It’s taken me years to realize that I have a limited capacity for bleakness, even in the context of immense beauty. (Maybe especially in that context.) It’s what stopped me from reading the rest of A Fine Balance: after a few chapters, you get that dawning recognition that this is not going to end with everyone enjoying a hearty laugh and a second helping of trifle.

The cost of avoiding books like that is obvious: you miss out on some transcendent experiences, and some profound insight into what it means to be human. The older I get, the keener my sense of how steep that cost really is.

Maybe it’s not too late for me. Maybe someday I’ll get to the point where I seek out novels that unflinchingly stare into the darkest crevices of the human heart.

Until then, I’m working my way through the Jasper Fforde oeuvre.

Great moments of 2011: Rekindled

Great moments of 2011: Rekindled published on 4 Comments on Great moments of 2011: Rekindled

I think I’ve said this before. But no matter how interesting the book I’m reading is, no matter how important the subject matter, no matter how well-written and absorbing – if I’m reading it on the iPad, I can constantly hear the whispering of all the apps I could be using instead. That said, I read a lot of stuff on the iPad (both iBooks and Kindle), and I imagine the same would be true on the Fire.

On a related note, while we were flying back from our holiday a few days ago, my daughter looked up from her book, past me and my iPad, and over to the device in the hands of a passenger across the aisle. Her eyes went wide: “What’s that?”

“It’s called a Kindle.”

“It looks just like paper! Is it electronic?”



One last longing glance, and then back to her book.

Next chapter

Next chapter published on No Comments on Next chapter

The last few years have seen a pretty serious shakedown in the book world. Bookstores closing their doors, publishers merging or shutting down, and overshadowing it all, Amazon and the Kindle. And now the iPad – with its spectacular adoption rate and the Apple-powered negotiating clout behind the iBook store – promises to turn it all upside down and shake hard.

No wonder, then, that book lovers are wondering if the ink-and-paper era is ending. I haven’t read so many anguished paens to the tactile feel of paper since I stumbled across a on Usenet.*

I can relate to that. Thirty-plus years ago, I read Foundation and Empire by flashlight under my comforter cover to cover for what must have been the third time while my parents thought I was asleep. I can remember turning the pages as gingerly as I could, so that the rasp of paper on paper wouldn’t alert my mom and dad to the transgression.

So yeah, tactile experience. Then again, the subtly-rounded back of an iThing filling your palm and the finger-on-glass squeak of a swipe are pretty tactile, too. And I wonder sometimes if books’ days are as numbered as their pages.

But then I see my kids — in a household where Macs, iDevices, gaming platforms and screens outnumber humans by about four to one — putting down the PlayStation controllers and chatting for hours with each other in imaginative play. It takes no effort to get them to abandon the TV in favor of making pancakes together in the kitchen. And with a little prodding, they’ll turn from YouTube to cuddling with one of us as we read them a favorite story… even one they’ve heard dozens of times before.

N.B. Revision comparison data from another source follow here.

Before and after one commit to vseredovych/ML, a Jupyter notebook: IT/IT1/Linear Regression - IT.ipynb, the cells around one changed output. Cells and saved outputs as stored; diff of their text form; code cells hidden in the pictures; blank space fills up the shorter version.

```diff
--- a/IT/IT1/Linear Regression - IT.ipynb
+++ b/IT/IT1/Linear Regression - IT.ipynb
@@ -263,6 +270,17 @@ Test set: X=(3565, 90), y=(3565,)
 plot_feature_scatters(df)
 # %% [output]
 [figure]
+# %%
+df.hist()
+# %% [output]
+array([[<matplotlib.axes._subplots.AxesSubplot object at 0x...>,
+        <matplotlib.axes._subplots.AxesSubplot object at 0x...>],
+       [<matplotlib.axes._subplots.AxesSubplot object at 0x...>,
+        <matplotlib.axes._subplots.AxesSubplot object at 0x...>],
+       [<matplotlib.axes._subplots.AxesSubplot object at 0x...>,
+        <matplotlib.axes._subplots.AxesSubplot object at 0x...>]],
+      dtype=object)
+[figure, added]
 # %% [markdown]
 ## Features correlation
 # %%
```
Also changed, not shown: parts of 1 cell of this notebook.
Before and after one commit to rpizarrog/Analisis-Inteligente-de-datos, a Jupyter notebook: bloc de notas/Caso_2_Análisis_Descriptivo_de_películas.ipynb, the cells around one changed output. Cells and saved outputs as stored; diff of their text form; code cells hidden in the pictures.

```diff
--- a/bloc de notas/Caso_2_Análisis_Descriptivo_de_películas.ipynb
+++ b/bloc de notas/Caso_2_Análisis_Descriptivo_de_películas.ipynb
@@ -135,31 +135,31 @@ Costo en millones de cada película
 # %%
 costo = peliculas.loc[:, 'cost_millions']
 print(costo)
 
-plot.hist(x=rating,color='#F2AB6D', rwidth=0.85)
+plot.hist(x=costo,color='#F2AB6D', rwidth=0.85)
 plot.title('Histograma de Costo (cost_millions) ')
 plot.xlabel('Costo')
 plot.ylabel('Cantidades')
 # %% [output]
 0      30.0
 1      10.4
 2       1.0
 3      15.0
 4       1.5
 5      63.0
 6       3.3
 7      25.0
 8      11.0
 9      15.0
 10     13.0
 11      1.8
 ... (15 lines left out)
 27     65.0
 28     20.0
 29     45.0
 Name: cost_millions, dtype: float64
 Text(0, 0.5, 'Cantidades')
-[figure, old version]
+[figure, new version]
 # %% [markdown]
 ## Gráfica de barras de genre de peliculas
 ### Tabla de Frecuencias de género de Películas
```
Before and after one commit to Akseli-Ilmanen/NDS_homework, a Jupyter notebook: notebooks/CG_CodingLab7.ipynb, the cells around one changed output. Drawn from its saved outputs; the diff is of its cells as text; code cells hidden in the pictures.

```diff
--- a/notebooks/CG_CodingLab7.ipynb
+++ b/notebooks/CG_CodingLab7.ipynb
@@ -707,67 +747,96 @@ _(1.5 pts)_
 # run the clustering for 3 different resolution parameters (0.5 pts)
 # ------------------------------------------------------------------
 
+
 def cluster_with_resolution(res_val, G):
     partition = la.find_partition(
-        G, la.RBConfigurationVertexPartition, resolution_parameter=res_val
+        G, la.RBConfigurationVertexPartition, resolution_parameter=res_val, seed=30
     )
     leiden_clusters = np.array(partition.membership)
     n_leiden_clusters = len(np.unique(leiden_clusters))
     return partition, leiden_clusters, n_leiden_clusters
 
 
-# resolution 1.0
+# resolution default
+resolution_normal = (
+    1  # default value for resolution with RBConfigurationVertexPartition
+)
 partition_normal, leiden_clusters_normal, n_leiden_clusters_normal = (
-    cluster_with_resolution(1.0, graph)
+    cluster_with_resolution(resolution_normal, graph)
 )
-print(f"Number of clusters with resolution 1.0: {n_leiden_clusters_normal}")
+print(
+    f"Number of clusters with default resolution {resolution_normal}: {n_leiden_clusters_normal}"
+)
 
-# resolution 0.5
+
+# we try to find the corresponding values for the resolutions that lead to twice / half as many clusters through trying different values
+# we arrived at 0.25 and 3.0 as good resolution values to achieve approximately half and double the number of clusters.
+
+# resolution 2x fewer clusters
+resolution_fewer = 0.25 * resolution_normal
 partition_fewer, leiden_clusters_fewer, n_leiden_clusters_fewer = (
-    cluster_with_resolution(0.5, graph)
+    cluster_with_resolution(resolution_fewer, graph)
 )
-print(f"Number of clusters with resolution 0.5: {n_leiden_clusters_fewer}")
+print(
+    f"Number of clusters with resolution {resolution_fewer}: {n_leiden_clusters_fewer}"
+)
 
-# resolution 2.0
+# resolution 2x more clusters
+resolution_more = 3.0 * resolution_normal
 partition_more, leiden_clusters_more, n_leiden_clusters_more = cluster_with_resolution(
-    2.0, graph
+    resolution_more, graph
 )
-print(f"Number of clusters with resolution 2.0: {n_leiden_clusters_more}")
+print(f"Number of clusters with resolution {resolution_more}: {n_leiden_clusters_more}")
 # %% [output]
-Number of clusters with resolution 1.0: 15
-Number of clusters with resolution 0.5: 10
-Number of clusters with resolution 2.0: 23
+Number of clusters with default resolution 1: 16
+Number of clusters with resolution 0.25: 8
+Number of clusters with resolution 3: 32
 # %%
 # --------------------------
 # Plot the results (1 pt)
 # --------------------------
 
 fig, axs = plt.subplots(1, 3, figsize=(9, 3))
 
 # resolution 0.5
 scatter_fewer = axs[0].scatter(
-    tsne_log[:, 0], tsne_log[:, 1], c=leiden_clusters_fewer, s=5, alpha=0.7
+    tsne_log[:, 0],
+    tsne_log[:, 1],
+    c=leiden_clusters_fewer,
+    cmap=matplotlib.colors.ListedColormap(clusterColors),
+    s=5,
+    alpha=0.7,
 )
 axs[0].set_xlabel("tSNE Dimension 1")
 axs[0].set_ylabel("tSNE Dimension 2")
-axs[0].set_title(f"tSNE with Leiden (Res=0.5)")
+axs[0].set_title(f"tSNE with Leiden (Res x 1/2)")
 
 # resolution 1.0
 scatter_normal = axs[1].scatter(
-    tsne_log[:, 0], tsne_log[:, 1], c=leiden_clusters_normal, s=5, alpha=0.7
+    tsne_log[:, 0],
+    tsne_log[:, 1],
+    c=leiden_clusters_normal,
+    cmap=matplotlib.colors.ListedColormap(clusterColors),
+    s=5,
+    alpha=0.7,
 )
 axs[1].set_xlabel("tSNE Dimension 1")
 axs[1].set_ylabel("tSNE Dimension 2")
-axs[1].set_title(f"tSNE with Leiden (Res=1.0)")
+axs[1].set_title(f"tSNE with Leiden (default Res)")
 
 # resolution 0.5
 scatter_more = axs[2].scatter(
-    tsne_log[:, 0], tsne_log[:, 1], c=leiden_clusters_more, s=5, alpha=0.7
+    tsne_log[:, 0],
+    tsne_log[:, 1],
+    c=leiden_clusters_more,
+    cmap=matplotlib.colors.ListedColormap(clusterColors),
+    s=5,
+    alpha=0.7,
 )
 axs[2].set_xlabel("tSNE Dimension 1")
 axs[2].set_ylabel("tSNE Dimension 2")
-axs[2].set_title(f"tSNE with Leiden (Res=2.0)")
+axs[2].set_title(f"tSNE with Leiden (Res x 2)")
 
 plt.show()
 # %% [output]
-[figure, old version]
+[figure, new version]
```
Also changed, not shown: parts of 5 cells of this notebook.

For them, the war between analog and digital doesn’t really exist. They frankly don’t care about the distinction. What matters to them is the experience, the content, the connection — the story. And sharing it with us and each other.

I honestly don’t know if books as form will survive. But I’m getting more and more hopeful that books as idea will.

And years from now, I’ll still be poking my head into the kids’ room before I go to sleep to watch for the tell-tale glow of a flashlight.

* I completely made that newsgroup up a moment ago. And three of you just tried unsuccessfully to mask your disappointment.